Energy absorption and toughness index results are presented in Table 6. The toughness indices I5, I10, and I30 of the conventional concrete were found to be 1.27. Nevertheless, non-purified RTSF inclusion in concrete mixtures resulted in a minimum I5, I10, and I30 values of 2.01, 2.40, and 2.55 with a relative gain of 58%, 89%, and 101%, respectively. Non-purified RTSF was less effective among the others due to the corrosion which directly affected the tensile strength of fibers. In contrast, maximum I5, I10, and I30 values of 2.34, 3.42, and 4.41 were observed in mixes with purified RTSF, with a relative gain of 84%, 169%, and 247% respectively.

Table 6.

Energy absorption and toughness index results

Name of specimensEnergy absorption in JoulesToughness index
δ3δ5.5δ15.5δI5I10I30
Conventional concrete4.125.225.225.221.271.271.27
Concrete with ISF4.489.7413.3718.812.132.924.31
Concrete with Purified RTSF4.7511.1116.2520.952.343.424.41
Concrete with Non-Purified RTSF4.609.3513.0713.782.012.432.54

The I5, I10, and I30 of concrete with ISF were found to be 2.13, 2.92, and 4.31, with a relative gain of 68, 130, and 239%. The toughness index of purified RTSF was better than ISF due to the number of fibers in the concrete mix, approximately 32,000 fibers per beam, but in the case of ISF, there were about 650 fibers which were distributed in each beam, which is 50 times less than in the case of the RTSF samples.

The results indicate that the addition of fiber to the concrete extensively improved the toughness indices. Purified RTSF was more effective on the improvement of toughness than non-purified RTSF and ISF. The lowest toughness indices of the control mix are because conventional concrete beams fail immediately after the appearance of first crack.

3 Conclusion

The experimental program aimed to investigate the properties of fiber-reinforced concrete using recycled steel fibers from waste tires as a possible alternative to industrial fibers. The results support the potential usage of recycled fibers in producing environmentally-friendly fiber reinforced concrete. However, it has been shown that the performance can be improved further by removing the attached rubber from the recycled fibers.

The research resulted in the following main conclusions:

  • The irregular geometric shape with a long length of the non-purified RTSF resulted in a higher likelihood of the balling effect occurring than in the case of purified RTSF and ISF;

  • Workability was strongly affected by adding RTSF to the concrete mix due to its enhanced surface that needed to be coated with the cement paste. Concrete mixes with non-purified RTSF were found to have better workability than those with purified RTSF due to the small amount of rubber that tends to increase the slump. In case of ISF, the workability was not strongly affected because of its coat and the small amount of ISF in concrete mix;
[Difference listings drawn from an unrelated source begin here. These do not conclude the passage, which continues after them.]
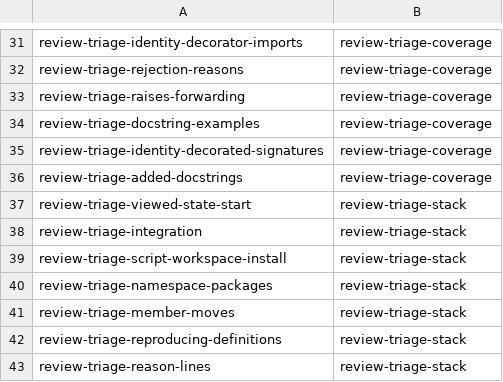
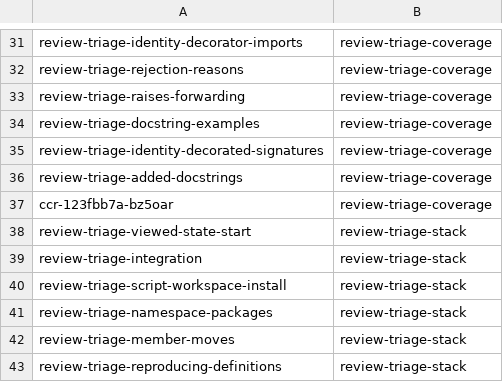
Before and after one commit to KAOS-repositories/basstler, a TSV file: .claude/personal/plans/_generated/branch-index.tsv, drawn as a sheet; only a part is shown, gaps mark what is left out; the shorter side is filled out with more unchanged rows.

Commit message:
Update plan manifest for review-triage-coverage

```diff
--- a/.claude/personal/plans/_generated/branch-index.tsv
+++ b/.claude/personal/plans/_generated/branch-index.tsv
@@ -36,2 +36,3 @@ review-triage-identity-decorated-signatures	review-triage-coverage
 review-triage-added-docstrings	review-triage-coverage
+ccr-123fbb7a-bz5oar	review-triage-coverage
 review-triage-viewed-state-start	review-triage-stack
```
Also changed, not shown: 1 other file.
  • The presence of fibers affected the density of concrete in both fresh concrete and hardened concrete samples. In this experiment, the amount of rubber in the state of non-purified RTSF was too small to cause a variation in concrete density;

  • Fibers slightly affected compressive strength. By using RTSF in concrete, the compressive strength slightly increased. Concrete with purified RTSF had a better compressive strength than that with non-purified fibers because there was no corrosion, dust, and rubber on the surface that would weaken the bond;

  • The number of RTSF was higher than ISF in concrete mix with the same weight. So, the addition of RTSF resulted in an increase in the flexural strength better than the ISF. So, the addition of RTSF resulted in an increase in the flexural strength better than the ISF. RTSF also provided a more ductile behavior after the occurrence of the first crack;

  • By adding RTSF, flexural toughness tended to increase. The post cracking behavior of concrete with purified RTSF was similar to that with non-purified additions. Purified RTSF samples showed increased energy absorption capacity after the occurrence of the first crack;

  • In comparison with ISF, concrete with the addition of RTSF improved the properties of concrete while being a more economical and eco-friendly solution for the construction of reinforced concrete structures in specific areas.

Acknowledgments

The research project is conducted at the University of Pécs, Hungary, within the framework of the Biomedical Engineering Project of the Thematic Excellence Programme 2019 (TUDFO/51757–1/2019-ITM).

References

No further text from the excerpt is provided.